Rautureau came out to a burst of applause and ducked back into the kitchen to help prepare the cheese course, an assortment of Quillisascut cheeses with Wild Greens and an Apple-Rosemary Vinaigrette.
Rautureau is a bit of a categorical enigma. He is undeniably French and a chef. But he is also not exactly a French chef - intentionally so. He kept the name of Keven McKenzie's restaurant - Rover's - not only because he thought it might deliver a commercial advantage, but because he didn't want to be stamped strictly as a purveyor of French cuisine.
His menus are eclectic - and likely to be chosen that day. He calls what he does, humbly: "Good Food. I suppose you could call it Northwest Contemporary with a French Accent," he laughed, aware of the sense of contrivance that implied.

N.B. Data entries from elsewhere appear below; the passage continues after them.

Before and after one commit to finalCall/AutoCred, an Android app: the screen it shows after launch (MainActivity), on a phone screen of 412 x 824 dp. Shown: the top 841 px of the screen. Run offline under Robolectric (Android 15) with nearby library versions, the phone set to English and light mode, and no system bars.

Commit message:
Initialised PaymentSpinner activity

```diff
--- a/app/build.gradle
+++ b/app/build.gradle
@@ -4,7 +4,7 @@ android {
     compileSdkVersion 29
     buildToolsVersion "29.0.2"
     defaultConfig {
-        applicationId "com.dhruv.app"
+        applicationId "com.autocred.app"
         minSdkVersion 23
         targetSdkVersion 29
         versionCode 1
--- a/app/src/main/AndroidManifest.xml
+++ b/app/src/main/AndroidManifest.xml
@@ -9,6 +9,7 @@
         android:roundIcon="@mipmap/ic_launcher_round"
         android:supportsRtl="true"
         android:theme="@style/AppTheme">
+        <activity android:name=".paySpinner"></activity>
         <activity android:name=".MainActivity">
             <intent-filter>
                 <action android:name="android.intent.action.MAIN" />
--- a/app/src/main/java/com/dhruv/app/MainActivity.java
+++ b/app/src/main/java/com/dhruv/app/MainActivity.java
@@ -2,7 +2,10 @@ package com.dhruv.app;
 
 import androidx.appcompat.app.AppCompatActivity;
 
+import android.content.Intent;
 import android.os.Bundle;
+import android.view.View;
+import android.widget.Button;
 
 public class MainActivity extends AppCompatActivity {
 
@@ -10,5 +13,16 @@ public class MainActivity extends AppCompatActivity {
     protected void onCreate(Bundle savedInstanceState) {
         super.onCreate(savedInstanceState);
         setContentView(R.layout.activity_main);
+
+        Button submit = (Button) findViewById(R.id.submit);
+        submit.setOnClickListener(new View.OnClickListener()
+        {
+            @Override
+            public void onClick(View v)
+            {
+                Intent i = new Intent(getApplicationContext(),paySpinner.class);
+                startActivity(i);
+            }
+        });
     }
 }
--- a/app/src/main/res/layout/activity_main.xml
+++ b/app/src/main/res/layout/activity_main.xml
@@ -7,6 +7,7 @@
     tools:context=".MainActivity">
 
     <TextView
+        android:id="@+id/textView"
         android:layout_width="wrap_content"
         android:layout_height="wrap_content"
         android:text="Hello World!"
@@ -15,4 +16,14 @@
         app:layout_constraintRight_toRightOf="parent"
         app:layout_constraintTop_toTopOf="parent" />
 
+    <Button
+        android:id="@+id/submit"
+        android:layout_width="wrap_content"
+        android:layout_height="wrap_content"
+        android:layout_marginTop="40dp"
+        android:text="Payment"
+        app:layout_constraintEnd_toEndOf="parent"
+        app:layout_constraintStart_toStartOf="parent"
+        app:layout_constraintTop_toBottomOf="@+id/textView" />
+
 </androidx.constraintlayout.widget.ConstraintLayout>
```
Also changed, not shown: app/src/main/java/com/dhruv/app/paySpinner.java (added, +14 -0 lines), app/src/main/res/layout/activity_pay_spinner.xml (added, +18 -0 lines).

He yearns to run a neighborhood restaurant, filled with ordinary people. Instead he survives on the $59 five-course offerings that attract, heavily, visiting tourists and foodies.
That may not strike him as ideal, but it's a step up from his first months at Rover's. "Ten years ago, many nights we were sitting around, playing cards in the back."
Dessert arrived: a Preserved Bing Cherry Clafouti with a seductive Bittersweet Chocolate Tart sauced with a Wenatchee Apricot Coulis. Gorgeous.
If that wouldn't wow them in New York, nothing would.
It was all a long way from hearty country fare in Muscadet. He smiled.
"People. Food. Planes."
(Copyright 1996, John Hinterberger. All rights reserved.)
John Hinterberger's restaurant and food columns appear in The Seattle Times in Sunday's Pacific Magazine and Thursday's Tempo. Benjamin Benschneider is a Times photographer.
Copyright (c) 1996 Seattle Times Company, All Rights Reserved.